Schildt said she had done casting work for the last two feature films to come to Anchorage: “Big Miracle” and “The Frozen Ground.” She said she received roughly 3,000 audition inquiries for the former and more than 5,000 for the latter, and called it an indicator of the rising popularity of film in Alaska.
Outside the Assembly chambers, two smiling volunteers stood behind a table, handing out brightly colored badges and legislative contact cards to the handfuls of people milling between the atrium and the meeting. Dressed casually in a black zip-up sweatshirt covered in buttons and stickers, Karen Lauer said she had joined the Screen Actor’s Guild after appearing in a small film shot in Seward several years ago, and was advocating for an extension of the incentive program because she was “excited” about the possibilities of film in Alaska.
So were most of the other people at the meeting, she said.
“It’s been amazing, the support’s been incredible,” she said, grinning, gray hair pulled back into a ponytail. “We are almost out of the little cards to send to representatives, we have passed out over 150 buttons already.”
The show of support didn’t fall on deaf ears, lawmakers said, but some still harbor concerns about the financial ramifications of the incentive program.
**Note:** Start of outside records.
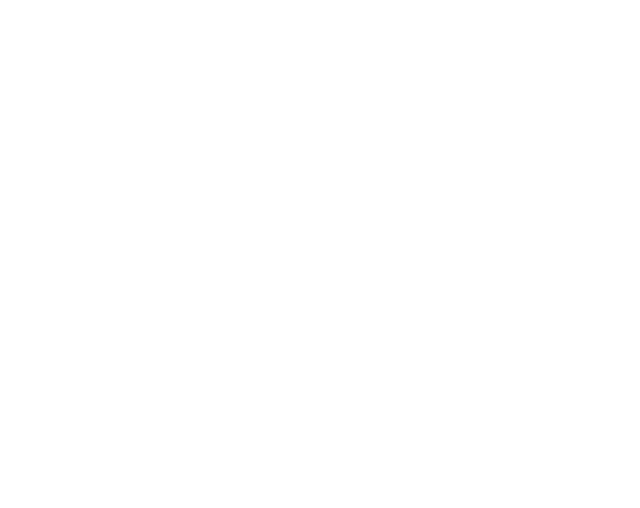
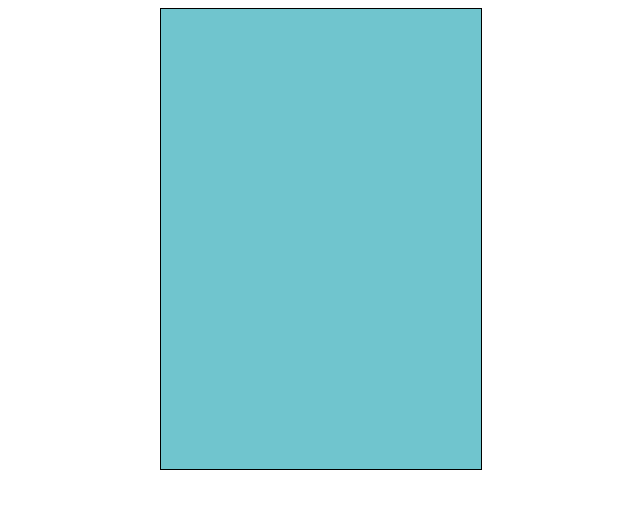
Before and after one commit to AliMusa04/flappy_bird_game, a plain HTML site: page index.html in a window 1280 px wide. Shown: the whole page, without its empty margins (319-959 px from the left). Drawn offline with Linux system fonts and the light colour scheme.

```diff
--- a/flappy_design.css
+++ b/flappy_design.css
@@ -0,0 +1,9 @@
+body {
+  display: flex;
+  justify-content: center;
+}
+#cnv {
+  width: 320px;
+  height: 460px;
+  border: 1px solid;
+}
--- /dev/null
+++ b/game.js
@@ -0,0 +1,33 @@
+const canvasElem = document.getElementById("cnv");
+const canvasCont = canvasElem.getContext("2d");
+console.log(canvasElem);
+
+let frame = 0;
+
+const allImage = new Image();
+allImage.src = "img/sprite.png";
+
+const background = {
+  sX: 123,
+  sY: 23,
+  sWidth: 213,
+  sHeight: 123,
+  x: 12,
+  y: 23,
+};
+function paint() {
+  //SKY COLOR SET
+  canvasCont.fillStyle = "#70c5ce";
+  canvasCont.fillRect(0, 0, canvasElem.width, canvasElem.height);
+}
+
+function update() {}
+
+function loop() {
+  update();
+  paint();
+  frames++;
+
+  requestAnimationFrame(loop);
+}
+loop();
--- a/index.html
+++ b/index.html
@@ -5,9 +5,10 @@
     <meta http-equiv="X-UA-Compatible" content="IE=edge" />
     <meta name="viewport" content="width=device-width, initial-scale=1.0" />
     <link rel="stylesheet" href="./flappy_design.css" />
-    <title>Document</title>
+    <title>Flappy Bird clone</title>
   </head>
   <body>
-    <script src="./index.js"></script>
+    <canvas id="cnv"></canvas>
+    <script src="./game.js"></script>
   </body>
 </html>
```
Also changed, not shown: img/sprite.png (added), index.js (deleted), 5 other files.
Representative Anna Fairclough, a member of the House Finance Committee, said she wonders whether the proposed additional $200 million in incentives would be a prudent use of Alaska’s resources.
“I wonder, listening to the people that spoke today, whether they understand that the money that would be provided is coming from responsible resource development, and that is the monetization of oil from the North Slope,” said the Eagle River Republican. Behind her, next to the Alaska Film Group table, stood another table bearing only a stack of pamphlets titled “Alaskans United to Stop Our Oil Wealth Giveaway.”
With more than 80 percent of Alaska’s economy tied to oil and gas development, Fairclough said the future of the industry would determine whether the state could continue the film program, and she said the debate over oil and gas taxes was closely tied to a decision on film incentives.
“We need to be fairly confident that we can actually sustain and pay those credits on into the future,” Fairclough said. “If we have limited funds projected into the future, then how can we extend the program if we know that those are going to be in decline?”
When it comes to Alaska’s economy, she said film is just the tip of the iceberg.